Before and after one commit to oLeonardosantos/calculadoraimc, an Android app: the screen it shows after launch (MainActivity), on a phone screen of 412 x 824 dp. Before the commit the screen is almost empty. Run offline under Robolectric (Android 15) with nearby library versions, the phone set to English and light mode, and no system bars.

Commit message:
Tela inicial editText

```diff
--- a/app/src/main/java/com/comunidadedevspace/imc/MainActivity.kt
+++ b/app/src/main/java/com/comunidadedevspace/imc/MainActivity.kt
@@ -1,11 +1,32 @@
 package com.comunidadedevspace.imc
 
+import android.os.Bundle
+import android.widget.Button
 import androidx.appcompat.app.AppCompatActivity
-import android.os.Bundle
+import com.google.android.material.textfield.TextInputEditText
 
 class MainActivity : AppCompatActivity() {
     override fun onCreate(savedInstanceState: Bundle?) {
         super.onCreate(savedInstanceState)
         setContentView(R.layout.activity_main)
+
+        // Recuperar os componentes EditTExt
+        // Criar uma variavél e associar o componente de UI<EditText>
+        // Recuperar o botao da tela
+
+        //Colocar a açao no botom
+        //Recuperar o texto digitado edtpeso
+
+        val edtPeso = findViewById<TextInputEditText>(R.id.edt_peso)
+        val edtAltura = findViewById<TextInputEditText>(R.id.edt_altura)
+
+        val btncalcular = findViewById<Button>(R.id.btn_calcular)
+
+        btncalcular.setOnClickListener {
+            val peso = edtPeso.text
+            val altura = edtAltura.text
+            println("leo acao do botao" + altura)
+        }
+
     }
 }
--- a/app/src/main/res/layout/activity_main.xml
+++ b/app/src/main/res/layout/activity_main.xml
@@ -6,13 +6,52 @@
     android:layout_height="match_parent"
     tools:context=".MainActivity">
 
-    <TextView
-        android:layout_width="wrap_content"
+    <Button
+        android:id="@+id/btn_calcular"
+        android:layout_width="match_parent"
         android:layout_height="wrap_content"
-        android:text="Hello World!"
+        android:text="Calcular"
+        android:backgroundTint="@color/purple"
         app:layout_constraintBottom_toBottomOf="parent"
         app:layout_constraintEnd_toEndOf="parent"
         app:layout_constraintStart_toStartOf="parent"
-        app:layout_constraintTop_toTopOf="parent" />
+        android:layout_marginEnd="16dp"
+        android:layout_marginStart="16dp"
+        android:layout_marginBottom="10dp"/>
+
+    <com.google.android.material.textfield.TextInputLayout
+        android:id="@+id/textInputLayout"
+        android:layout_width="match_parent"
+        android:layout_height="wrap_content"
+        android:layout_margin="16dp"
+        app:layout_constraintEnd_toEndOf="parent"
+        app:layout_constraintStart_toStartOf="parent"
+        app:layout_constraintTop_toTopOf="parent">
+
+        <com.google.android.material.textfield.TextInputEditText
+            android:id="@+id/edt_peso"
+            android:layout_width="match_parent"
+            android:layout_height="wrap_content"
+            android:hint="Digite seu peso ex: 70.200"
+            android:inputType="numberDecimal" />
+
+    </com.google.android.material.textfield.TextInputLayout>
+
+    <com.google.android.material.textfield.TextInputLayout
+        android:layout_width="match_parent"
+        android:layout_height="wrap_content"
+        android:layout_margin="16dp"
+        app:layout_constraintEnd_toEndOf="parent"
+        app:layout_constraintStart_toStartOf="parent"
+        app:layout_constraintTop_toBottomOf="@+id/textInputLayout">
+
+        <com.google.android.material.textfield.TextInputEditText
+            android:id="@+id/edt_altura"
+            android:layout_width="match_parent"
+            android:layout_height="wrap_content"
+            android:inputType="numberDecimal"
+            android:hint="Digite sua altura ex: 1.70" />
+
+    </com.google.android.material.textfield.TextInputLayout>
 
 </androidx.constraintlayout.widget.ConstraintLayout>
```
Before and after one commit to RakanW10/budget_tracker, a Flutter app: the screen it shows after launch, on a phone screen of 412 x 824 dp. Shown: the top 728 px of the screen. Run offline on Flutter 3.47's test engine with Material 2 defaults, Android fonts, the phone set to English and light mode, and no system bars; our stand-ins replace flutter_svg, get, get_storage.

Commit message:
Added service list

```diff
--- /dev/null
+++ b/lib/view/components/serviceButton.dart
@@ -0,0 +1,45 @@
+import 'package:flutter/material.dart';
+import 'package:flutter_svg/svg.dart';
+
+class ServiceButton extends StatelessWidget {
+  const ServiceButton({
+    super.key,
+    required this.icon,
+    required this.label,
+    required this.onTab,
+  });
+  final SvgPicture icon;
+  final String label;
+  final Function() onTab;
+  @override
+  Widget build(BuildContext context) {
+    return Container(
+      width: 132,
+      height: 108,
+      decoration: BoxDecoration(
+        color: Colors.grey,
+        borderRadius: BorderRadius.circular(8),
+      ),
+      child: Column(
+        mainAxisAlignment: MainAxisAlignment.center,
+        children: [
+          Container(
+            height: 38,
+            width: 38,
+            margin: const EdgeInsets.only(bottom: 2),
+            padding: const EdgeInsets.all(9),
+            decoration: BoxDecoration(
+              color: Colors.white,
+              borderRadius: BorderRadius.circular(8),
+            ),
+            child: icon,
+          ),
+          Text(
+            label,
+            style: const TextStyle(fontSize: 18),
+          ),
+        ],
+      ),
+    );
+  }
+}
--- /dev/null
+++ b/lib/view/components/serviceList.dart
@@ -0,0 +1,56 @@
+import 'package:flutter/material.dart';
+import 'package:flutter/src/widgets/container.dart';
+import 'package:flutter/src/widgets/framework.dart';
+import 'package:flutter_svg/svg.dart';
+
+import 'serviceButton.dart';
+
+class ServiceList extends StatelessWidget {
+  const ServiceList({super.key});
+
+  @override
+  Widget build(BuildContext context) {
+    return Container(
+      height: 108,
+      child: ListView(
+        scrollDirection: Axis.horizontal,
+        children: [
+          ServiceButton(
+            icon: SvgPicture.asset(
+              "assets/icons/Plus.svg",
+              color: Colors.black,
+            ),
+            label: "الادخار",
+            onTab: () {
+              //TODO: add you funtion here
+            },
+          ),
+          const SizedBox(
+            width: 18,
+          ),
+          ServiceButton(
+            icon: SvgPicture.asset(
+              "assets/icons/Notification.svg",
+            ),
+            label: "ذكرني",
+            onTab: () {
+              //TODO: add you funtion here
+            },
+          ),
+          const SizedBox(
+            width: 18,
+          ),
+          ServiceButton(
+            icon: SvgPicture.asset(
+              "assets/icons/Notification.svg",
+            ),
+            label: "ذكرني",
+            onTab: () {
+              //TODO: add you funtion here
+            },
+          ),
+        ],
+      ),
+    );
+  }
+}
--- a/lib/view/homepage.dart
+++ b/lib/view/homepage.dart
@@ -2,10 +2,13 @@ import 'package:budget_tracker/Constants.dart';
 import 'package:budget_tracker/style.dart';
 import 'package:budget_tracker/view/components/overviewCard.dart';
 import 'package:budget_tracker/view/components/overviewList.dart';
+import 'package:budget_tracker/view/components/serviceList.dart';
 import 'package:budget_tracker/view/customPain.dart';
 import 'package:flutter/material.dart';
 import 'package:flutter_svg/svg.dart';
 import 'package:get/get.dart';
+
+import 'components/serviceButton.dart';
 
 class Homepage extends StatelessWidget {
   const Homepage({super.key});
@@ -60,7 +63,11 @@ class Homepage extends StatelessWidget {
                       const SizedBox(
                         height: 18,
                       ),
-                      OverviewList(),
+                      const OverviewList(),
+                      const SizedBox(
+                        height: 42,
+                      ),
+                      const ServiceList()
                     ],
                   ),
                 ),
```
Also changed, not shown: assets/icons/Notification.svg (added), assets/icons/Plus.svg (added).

▶ _Task instructions_
Could you write out all the entries word for word?

▶ _Answer to this task_
Before and after one commit to oLeonardosantos/calculadoraimc, an Android app: the screen it shows after launch (MainActivity), on a phone screen of 412 x 824 dp. Before the commit the screen is almost empty. Run offline under Robolectric (Android 15) with nearby library versions, the phone set to English and light mode, and no system bars.

Commit message:
Tela inicial editText

```diff
--- a/app/src/main/java/com/comunidadedevspace/imc/MainActivity.kt
+++ b/app/src/main/java/com/comunidadedevspace/imc/MainActivity.kt
@@ -1,11 +1,32 @@
 package com.comunidadedevspace.imc
 
+import android.os.Bundle
+import android.widget.Button
 import androidx.appcompat.app.AppCompatActivity
-import android.os.Bundle
+import com.google.android.material.textfield.TextInputEditText
 
 class MainActivity : AppCompatActivity() {
     override fun onCreate(savedInstanceState: Bundle?) {
         super.onCreate(savedInstanceState)
         setContentView(R.layout.activity_main)
+
+        // Recuperar os componentes EditTExt
+        // Criar uma variavél e associar o componente de UI<EditText>
+        // Recuperar o botao da tela
+
+        //Colocar a açao no botom
+        //Recuperar o texto digitado edtpeso
+
+        val edtPeso = findViewById<TextInputEditText>(R.id.edt_peso)
+        val edtAltura = findViewById<TextInputEditText>(R.id.edt_altura)
+
+        val btncalcular = findViewById<Button>(R.id.btn_calcular)
+
+        btncalcular.setOnClickListener {
+            val peso = edtPeso.text
+            val altura = edtAltura.text
+            println("leo acao do botao" + altura)
+        }
+
     }
 }
--- a/app/src/main/res/layout/activity_main.xml
+++ b/app/src/main/res/layout/activity_main.xml
@@ -6,13 +6,52 @@
     android:layout_height="match_parent"
     tools:context=".MainActivity">
 
-    <TextView
-        android:layout_width="wrap_content"
+    <Button
+        android:id="@+id/btn_calcular"
+        android:layout_width="match_parent"
         android:layout_height="wrap_content"
-        android:text="Hello World!"
+        android:text="Calcular"
+        android:backgroundTint="@color/purple"
         app:layout_constraintBottom_toBottomOf="parent"
         app:layout_constraintEnd_toEndOf="parent"
         app:layout_constraintStart_toStartOf="parent"
-        app:layout_constraintTop_toTopOf="parent" />
+        android:layout_marginEnd="16dp"
+        android:layout_marginStart="16dp"
+        android:layout_marginBottom="10dp"/>
+
+    <com.google.android.material.textfield.TextInputLayout
+        android:id="@+id/textInputLayout"
+        android:layout_width="match_parent"
+        android:layout_height="wrap_content"
+        android:layout_margin="16dp"
+        app:layout_constraintEnd_toEndOf="parent"
+        app:layout_constraintStart_toStartOf="parent"
+        app:layout_constraintTop_toTopOf="parent">
+
+        <com.google.android.material.textfield.TextInputEditText
+            android:id="@+id/edt_peso"
+            android:layout_width="match_parent"
+            android:layout_height="wrap_content"
+            android:hint="Digite seu peso ex: 70.200"
+            android:inputType="numberDecimal" />
+
+    </com.google.android.material.textfield.TextInputLayout>
+
+    <com.google.android.material.textfield.TextInputLayout
+        android:layout_width="match_parent"
+        android:layout_height="wrap_content"
+        android:layout_margin="16dp"
+        app:layout_constraintEnd_toEndOf="parent"
+        app:layout_constraintStart_toStartOf="parent"
+        app:layout_constraintTop_toBottomOf="@+id/textInputLayout">
+
+        <com.google.android.material.textfield.TextInputEditText
+            android:id="@+id/edt_altura"
+            android:layout_width="match_parent"
+            android:layout_height="wrap_content"
+            android:inputType="numberDecimal"
+            android:hint="Digite sua altura ex: 1.70" />
+
+    </com.google.android.material.textfield.TextInputLayout>
 
 </androidx.constraintlayout.widget.ConstraintLayout>
```
Before and after one commit to RakanW10/budget_tracker, a Flutter app: the screen it shows after launch, on a phone screen of 412 x 824 dp. Shown: the top 728 px of the screen. Run offline on Flutter 3.47's test engine with Material 2 defaults, Android fonts, the phone set to English and light mode, and no system bars; our stand-ins replace flutter_svg, get, get_storage.

Commit message:
Added service list

```diff
--- /dev/null
+++ b/lib/view/components/serviceButton.dart
@@ -0,0 +1,45 @@
+import 'package:flutter/material.dart';
+import 'package:flutter_svg/svg.dart';
+
+class ServiceButton extends StatelessWidget {
+  const ServiceButton({
+    super.key,
+    required this.icon,
+    required this.label,
+    required this.onTab,
+  });
+  final SvgPicture icon;
+  final String label;
+  final Function() onTab;
+  @override
+  Widget build(BuildContext context) {
+    return Container(
+      width: 132,
+      height: 108,
+      decoration: BoxDecoration(
+        color: Colors.grey,
+        borderRadius: BorderRadius.circular(8),
+      ),
+      child: Column(
+        mainAxisAlignment: MainAxisAlignment.center,
+        children: [
+          Container(
+            height: 38,
+            width: 38,
+            margin: const EdgeInsets.only(bottom: 2),
+            padding: const EdgeInsets.all(9),
+            decoration: BoxDecoration(
+              color: Colors.white,
+              borderRadius: BorderRadius.circular(8),
+            ),
+            child: icon,
+          ),
+          Text(
+            label,
+            style: const TextStyle(fontSize: 18),
+          ),
+        ],
+      ),
+    );
+  }
+}
--- /dev/null
+++ b/lib/view/components/serviceList.dart
@@ -0,0 +1,56 @@
+import 'package:flutter/material.dart';
+import 'package:flutter/src/widgets/container.dart';
+import 'package:flutter/src/widgets/framework.dart';
+import 'package:flutter_svg/svg.dart';
+
+import 'serviceButton.dart';
+
+class ServiceList extends StatelessWidget {
+  const ServiceList({super.key});
+
+  @override
+  Widget build(BuildContext context) {
+    return Container(
+      height: 108,
+      child: ListView(
+        scrollDirection: Axis.horizontal,
+        children: [
+          ServiceButton(
+            icon: SvgPicture.asset(
+              "assets/icons/Plus.svg",
+              color: Colors.black,
+            ),
+            label: "الادخار",
+            onTab: () {
+              //TODO: add you funtion here
+            },
+          ),
+          const SizedBox(
+            width: 18,
+          ),
+          ServiceButton(
+            icon: SvgPicture.asset(
+              "assets/icons/Notification.svg",
+            ),
+            label: "ذكرني",
+            onTab: () {
+              //TODO: add you funtion here
+            },
+          ),
+          const SizedBox(
+            width: 18,
+          ),
+          ServiceButton(
+            icon: SvgPicture.asset(
+              "assets/icons/Notification.svg",
+            ),
+            label: "ذكرني",
+            onTab: () {
+              //TODO: add you funtion here
+            },
+          ),
+        ],
+      ),
+    );
+  }
+}
--- a/lib/view/homepage.dart
+++ b/lib/view/homepage.dart
@@ -2,10 +2,13 @@ import 'package:budget_tracker/Constants.dart';
 import 'package:budget_tracker/style.dart';
 import 'package:budget_tracker/view/components/overviewCard.dart';
 import 'package:budget_tracker/view/components/overviewList.dart';
+import 'package:budget_tracker/view/components/serviceList.dart';
 import 'package:budget_tracker/view/customPain.dart';
 import 'package:flutter/material.dart';
 import 'package:flutter_svg/svg.dart';
 import 'package:get/get.dart';
+
+import 'components/serviceButton.dart';
 
 class Homepage extends StatelessWidget {
   const Homepage({super.key});
@@ -60,7 +63,11 @@ class Homepage extends StatelessWidget {
                       const SizedBox(
                         height: 18,
                       ),
-                      OverviewList(),
+                      const OverviewList(),
+                      const SizedBox(
+                        height: 42,
+                      ),
+                      const ServiceList()
                     ],
                   ),
                 ),
```
Also changed, not shown: assets/icons/Notification.svg (added), assets/icons/Plus.svg (added).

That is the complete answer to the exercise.